Exercise description
Examine each line of the data. Copy those that contain the string "linewidth".

+---+

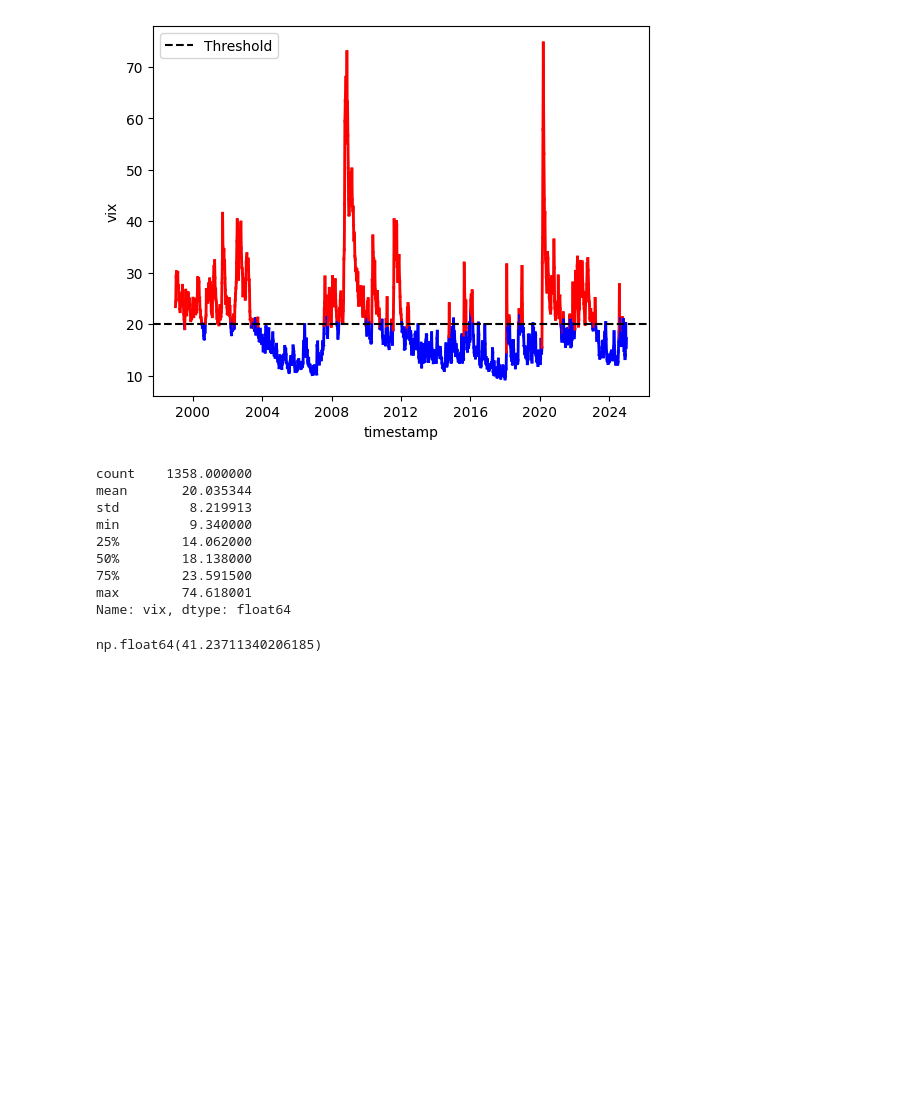
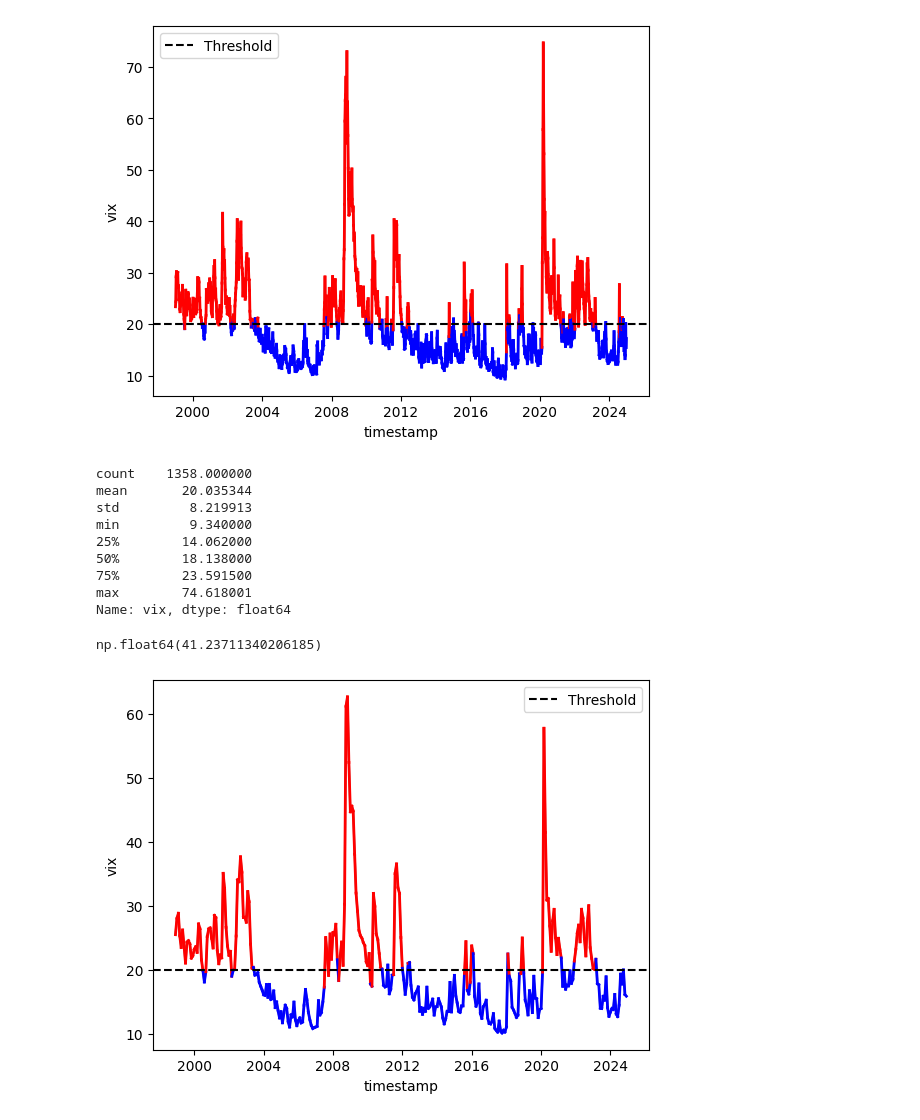
Before and after one commit to ivankching/storytelling, a Jupyter notebook: Active vs Passive Investing in Volatility/vix_analysis.ipynb, the cells around one changed output. Drawn from its saved outputs; the diff is of its cells as text; code cells hidden in the pictures; blank space fills up the shorter version.

Commit message:
Visualize periods of high volatility

```diff
--- a/Active vs Passive Investing in Volatility/vix_analysis.ipynb
+++ b/Active vs Passive Investing in Volatility/vix_analysis.ipynb
@@ -241,3 +241,27 @@ Name: vix, dtype: float64
 100 - stats.percentileofscore(high_volatility["vix"], 20)
 # %% [output]
 np.float64(41.23711340206185)
+# %%
+high_volatility = pd.DataFrame({"date": vix_monthly.index, "vix": vix_monthly})
+high_volatility = high_volatility[(high_volatility["date"] >= start_date) &
+                                  (high_volatility["date"] <= end_date)]
+high_volatility = high_volatility.reset_index(drop=True)
+high_volatility["timestamp"] = high_volatility["date"].dt.to_timestamp()
+# %%
+threshold = 20
+ax = sns.lineplot(data=high_volatility, x="timestamp", y="vix", color='gray')
+
+for i in range(len(high_volatility["timestamp"]) - 1):
+    x1, y1 = high_volatility["timestamp"][i], high_volatility["vix"][i]
+    x2, y2 = high_volatility["timestamp"][i+1], high_volatility["vix"][i+1]
+
+    if (y1 + y2) / 2 >= threshold: # Average value of segment
+        ax.plot([x1, x2], [y1, y2], color='red', linewidth=2)
+    else:
+        ax.plot([x1, x2], [y1, y2], color='blue', linewidth=2)
+
+ax.axhline(y=threshold, color='black', linestyle='--', label='Threshold')
+plt.legend()
+plt.show()
+# %% [output]
+[figure, added]
```
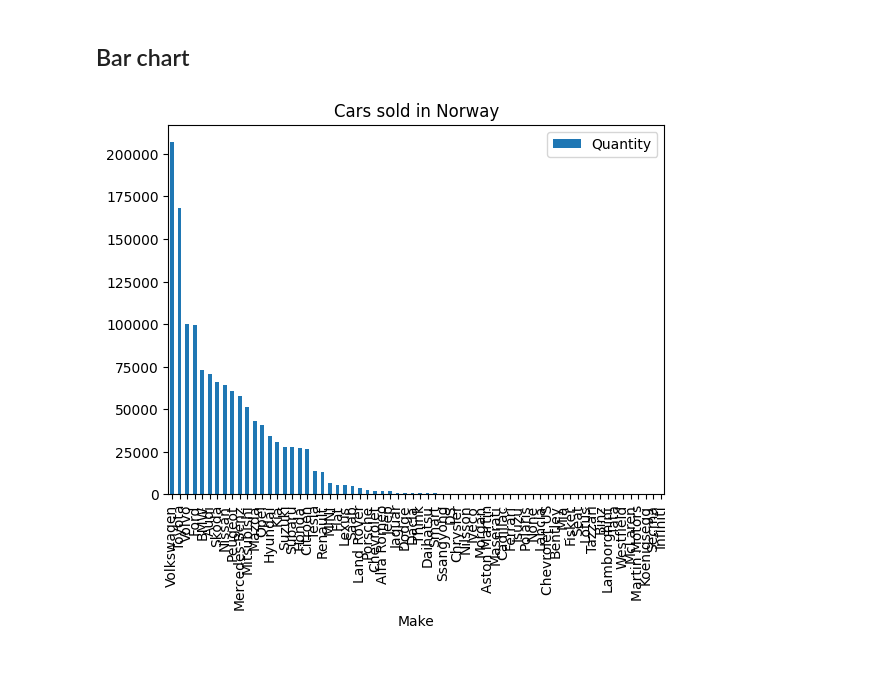
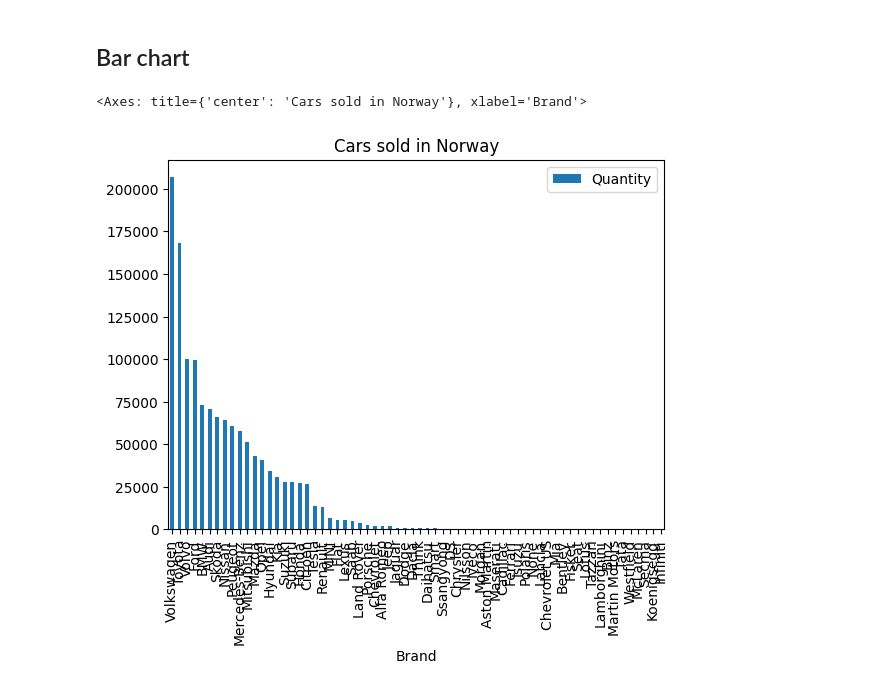
Before and after one commit to ebt35/data_visualization_eyoub_beraki_de24, a Jupyter notebook: code_alongs/02_matplotlib_line_bar/matplotlib_line_bar.ipynb, the cells around one changed output. Saved outputs shown, nothing was run; the diff lists cells and outputs as text; code cells hidden in the pictures.

```diff
--- a/code_alongs/02_matplotlib_line_bar/matplotlib_line_bar.ipynb
+++ b/code_alongs/02_matplotlib_line_bar/matplotlib_line_bar.ipynb
@@ -78,13 +78,17 @@ import duckdb
 
 # brand and total quantity for each brand
 
-df_quantity_make = duckdb.query(
-    """
-             SELECT make, SUM(quantity) as Quantity
-             FROM df
-             GROUP BY make
-             ORDER BY quantity DESC"""
-).df()
+df_quantity_brand = duckdb.query("""
+    SELECT
+        make AS Brand,
+        SUM(quantity) AS Quantity
+    FROM df
+    GROUP BY
+        make
+    ORDER BY
+        quantity
+    DESC
+""").df()
 
-df_quantity_make.head()
+df_quantity_brand.head()
 # %% [output]
@@ -101,6 +105,7 @@ array([2007, 2008, 2009, 2010, 2011, 2012, 2013, 2014, 2015, 2016, 2017])
 # %% [markdown]
 ## Bar chart
 # %%
-ax = df_quantity_make.plot(kind="bar", x="Make", y="Quantity", title = "Cars sold in Norway");
+df_quantity_brand.plot(kind = "bar", x = "Brand", y = "Quantity", title = "Cars sold in Norway")
 # %% [output]
+<Axes: title={'center': 'Cars sold in Norway'}, xlabel='Brand'>
-[figure, old version]
+[figure, new version]
```
Also changed, not shown: parts of 11 cells of this notebook, 2 other files.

+---+

Task solution
+        ax.plot([x1, x2], [y1, y2], color='red', linewidth=2)
+        ax.plot([x1, x2], [y1, y2], color='blue', linewidth=2)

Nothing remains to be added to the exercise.